Exercise objective: Retrieve every line from the records in which the word "flanneld" occurs.

Difference listings:
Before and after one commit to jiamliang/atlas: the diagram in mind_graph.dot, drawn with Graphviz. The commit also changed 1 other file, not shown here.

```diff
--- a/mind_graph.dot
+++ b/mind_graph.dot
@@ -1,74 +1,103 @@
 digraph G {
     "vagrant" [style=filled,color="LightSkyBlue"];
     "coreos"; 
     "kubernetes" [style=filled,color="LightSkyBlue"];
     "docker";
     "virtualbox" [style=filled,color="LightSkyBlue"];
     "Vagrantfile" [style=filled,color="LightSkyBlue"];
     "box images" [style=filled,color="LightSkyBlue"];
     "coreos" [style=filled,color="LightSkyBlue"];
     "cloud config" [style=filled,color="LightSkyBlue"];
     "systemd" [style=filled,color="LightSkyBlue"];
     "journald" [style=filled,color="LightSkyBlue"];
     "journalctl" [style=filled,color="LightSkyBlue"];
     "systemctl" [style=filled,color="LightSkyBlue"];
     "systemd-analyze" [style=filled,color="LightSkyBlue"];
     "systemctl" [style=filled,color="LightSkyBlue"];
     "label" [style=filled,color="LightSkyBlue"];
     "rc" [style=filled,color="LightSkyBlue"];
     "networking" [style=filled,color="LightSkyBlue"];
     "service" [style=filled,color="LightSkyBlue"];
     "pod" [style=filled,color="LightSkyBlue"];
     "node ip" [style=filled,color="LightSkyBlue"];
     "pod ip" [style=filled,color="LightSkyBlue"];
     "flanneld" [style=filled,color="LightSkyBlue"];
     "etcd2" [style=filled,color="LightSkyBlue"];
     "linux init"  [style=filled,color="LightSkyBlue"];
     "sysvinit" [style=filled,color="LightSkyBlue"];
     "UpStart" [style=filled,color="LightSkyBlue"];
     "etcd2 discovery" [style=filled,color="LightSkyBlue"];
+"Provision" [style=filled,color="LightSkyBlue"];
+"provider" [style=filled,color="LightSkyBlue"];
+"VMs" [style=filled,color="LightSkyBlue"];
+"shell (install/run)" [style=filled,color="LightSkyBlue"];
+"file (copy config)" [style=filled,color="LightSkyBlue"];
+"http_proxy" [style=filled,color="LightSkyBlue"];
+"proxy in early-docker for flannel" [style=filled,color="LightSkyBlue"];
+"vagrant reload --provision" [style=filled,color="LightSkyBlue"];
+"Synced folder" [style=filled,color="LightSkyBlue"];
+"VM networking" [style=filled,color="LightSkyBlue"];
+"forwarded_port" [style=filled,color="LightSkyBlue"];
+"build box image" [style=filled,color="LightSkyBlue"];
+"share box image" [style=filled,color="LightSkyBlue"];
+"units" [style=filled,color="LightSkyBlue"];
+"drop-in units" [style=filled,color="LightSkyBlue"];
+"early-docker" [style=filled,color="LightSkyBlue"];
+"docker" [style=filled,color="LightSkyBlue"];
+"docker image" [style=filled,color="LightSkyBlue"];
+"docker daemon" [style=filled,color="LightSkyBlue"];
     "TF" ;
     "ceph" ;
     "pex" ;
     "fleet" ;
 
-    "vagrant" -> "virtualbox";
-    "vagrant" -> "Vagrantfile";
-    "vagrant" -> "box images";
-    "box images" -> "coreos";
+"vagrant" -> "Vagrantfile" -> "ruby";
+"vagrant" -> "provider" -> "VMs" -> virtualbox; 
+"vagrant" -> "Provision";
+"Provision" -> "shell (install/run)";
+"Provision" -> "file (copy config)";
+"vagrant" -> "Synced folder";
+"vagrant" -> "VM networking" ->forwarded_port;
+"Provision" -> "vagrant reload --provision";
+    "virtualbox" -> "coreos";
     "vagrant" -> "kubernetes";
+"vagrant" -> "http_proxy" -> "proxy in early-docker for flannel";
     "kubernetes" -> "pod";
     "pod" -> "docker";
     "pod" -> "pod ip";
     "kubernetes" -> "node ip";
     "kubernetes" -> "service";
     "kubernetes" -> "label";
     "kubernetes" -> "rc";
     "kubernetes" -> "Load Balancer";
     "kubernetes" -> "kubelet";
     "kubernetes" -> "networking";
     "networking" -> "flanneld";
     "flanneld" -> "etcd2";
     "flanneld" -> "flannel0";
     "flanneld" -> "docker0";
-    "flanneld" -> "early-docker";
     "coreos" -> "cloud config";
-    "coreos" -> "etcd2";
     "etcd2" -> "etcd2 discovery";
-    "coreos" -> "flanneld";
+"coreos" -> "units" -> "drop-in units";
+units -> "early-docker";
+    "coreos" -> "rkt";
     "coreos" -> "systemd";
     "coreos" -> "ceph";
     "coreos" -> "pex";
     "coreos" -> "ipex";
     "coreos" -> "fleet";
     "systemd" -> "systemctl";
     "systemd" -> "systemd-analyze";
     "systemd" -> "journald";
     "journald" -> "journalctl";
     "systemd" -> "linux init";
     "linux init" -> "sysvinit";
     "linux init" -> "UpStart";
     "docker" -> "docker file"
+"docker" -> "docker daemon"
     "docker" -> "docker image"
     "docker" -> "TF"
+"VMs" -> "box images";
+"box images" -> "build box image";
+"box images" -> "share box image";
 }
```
---
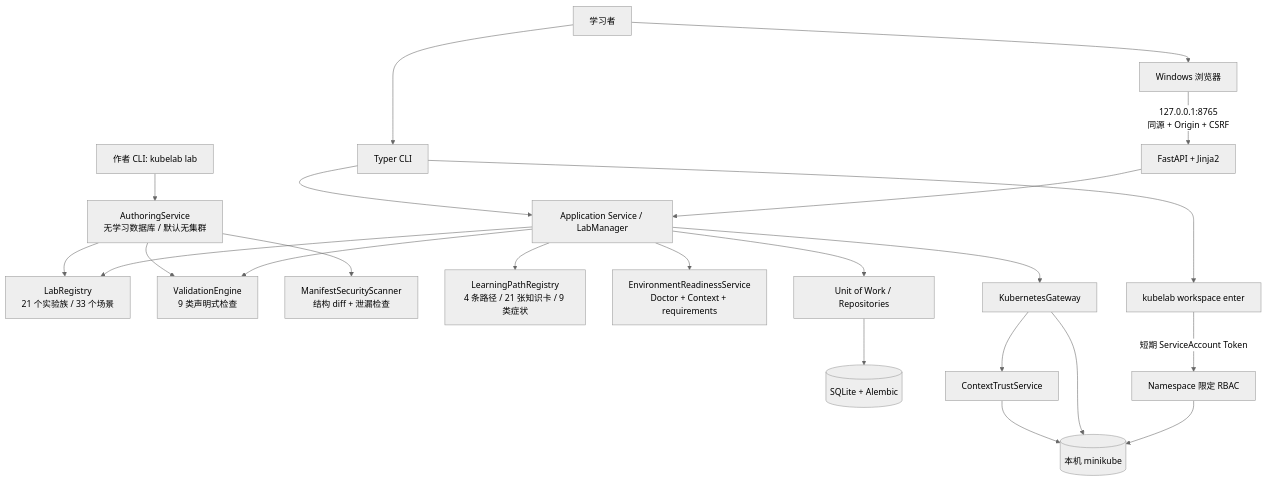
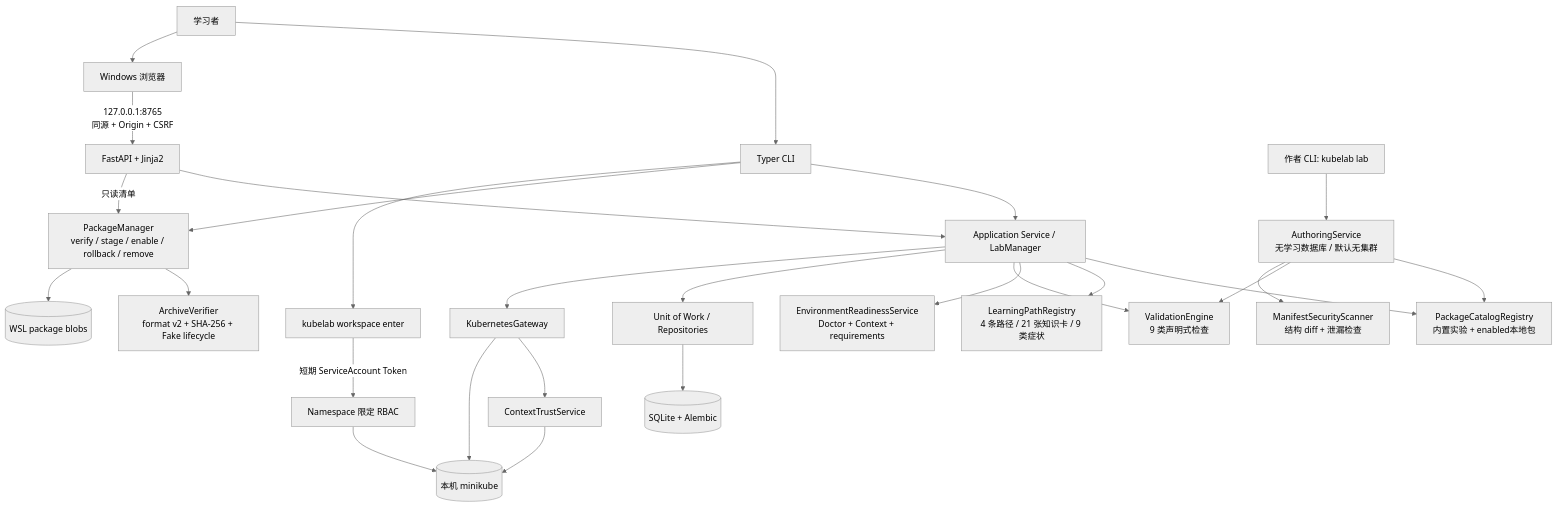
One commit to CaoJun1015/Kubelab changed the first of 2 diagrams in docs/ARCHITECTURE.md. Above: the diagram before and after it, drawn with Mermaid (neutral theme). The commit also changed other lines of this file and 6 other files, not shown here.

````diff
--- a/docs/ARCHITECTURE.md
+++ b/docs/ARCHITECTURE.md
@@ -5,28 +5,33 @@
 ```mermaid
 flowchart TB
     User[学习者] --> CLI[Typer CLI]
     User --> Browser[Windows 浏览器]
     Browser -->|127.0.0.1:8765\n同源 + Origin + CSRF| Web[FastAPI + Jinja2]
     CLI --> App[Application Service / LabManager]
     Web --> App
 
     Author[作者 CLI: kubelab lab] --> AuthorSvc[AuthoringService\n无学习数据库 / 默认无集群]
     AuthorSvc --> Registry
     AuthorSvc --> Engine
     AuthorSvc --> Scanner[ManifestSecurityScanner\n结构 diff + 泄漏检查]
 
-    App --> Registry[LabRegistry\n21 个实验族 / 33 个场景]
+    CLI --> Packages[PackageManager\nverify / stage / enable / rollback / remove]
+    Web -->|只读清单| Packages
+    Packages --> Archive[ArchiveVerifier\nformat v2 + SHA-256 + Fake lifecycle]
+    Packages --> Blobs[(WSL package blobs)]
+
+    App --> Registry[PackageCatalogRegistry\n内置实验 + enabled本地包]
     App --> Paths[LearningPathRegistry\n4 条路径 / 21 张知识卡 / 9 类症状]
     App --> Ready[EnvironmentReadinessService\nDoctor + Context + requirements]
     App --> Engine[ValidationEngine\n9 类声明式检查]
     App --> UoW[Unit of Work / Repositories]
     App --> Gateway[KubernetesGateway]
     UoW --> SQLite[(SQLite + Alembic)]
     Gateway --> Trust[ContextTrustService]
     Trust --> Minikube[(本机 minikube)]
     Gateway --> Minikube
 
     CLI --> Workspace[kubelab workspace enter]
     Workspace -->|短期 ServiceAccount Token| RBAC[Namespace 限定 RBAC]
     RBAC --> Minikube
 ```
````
...
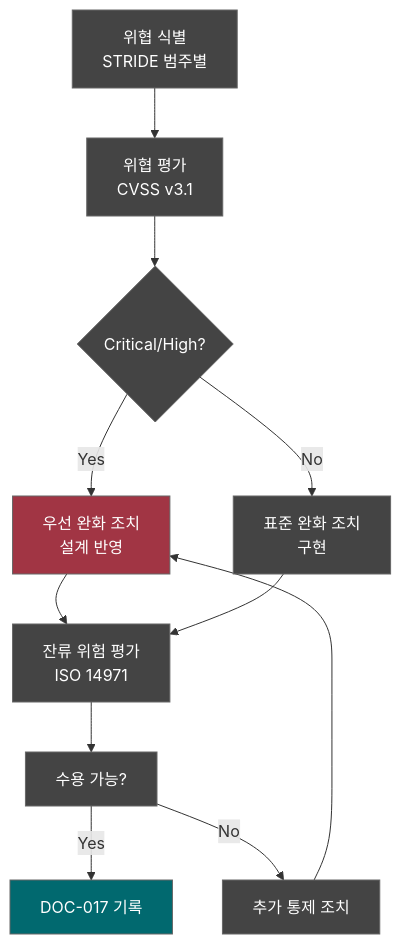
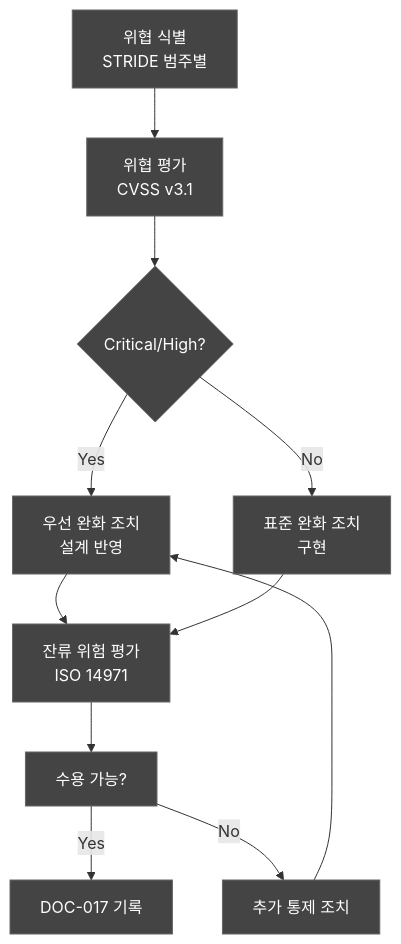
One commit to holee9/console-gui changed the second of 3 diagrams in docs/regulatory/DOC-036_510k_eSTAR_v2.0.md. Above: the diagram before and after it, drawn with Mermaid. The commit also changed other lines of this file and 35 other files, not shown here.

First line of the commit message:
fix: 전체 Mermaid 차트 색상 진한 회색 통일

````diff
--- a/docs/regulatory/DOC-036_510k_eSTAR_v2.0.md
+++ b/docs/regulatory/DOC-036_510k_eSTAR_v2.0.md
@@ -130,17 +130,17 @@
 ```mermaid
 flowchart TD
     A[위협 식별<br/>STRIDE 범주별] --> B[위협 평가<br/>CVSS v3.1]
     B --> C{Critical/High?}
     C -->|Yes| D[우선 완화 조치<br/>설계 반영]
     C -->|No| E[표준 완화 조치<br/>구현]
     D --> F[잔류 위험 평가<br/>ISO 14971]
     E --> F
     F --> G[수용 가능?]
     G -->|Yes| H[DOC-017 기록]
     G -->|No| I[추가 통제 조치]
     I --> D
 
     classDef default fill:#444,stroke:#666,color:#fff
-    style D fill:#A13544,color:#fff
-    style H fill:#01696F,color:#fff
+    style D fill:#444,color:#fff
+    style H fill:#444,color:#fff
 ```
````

Completed task:
     "flanneld" [style=filled,color="LightSkyBlue"];
     "networking" -> "flanneld";
     "flanneld" -> "etcd2";
     "flanneld" -> "flannel0";
     "flanneld" -> "docker0";
-    "flanneld" -> "early-docker";
-    "coreos" -> "flanneld";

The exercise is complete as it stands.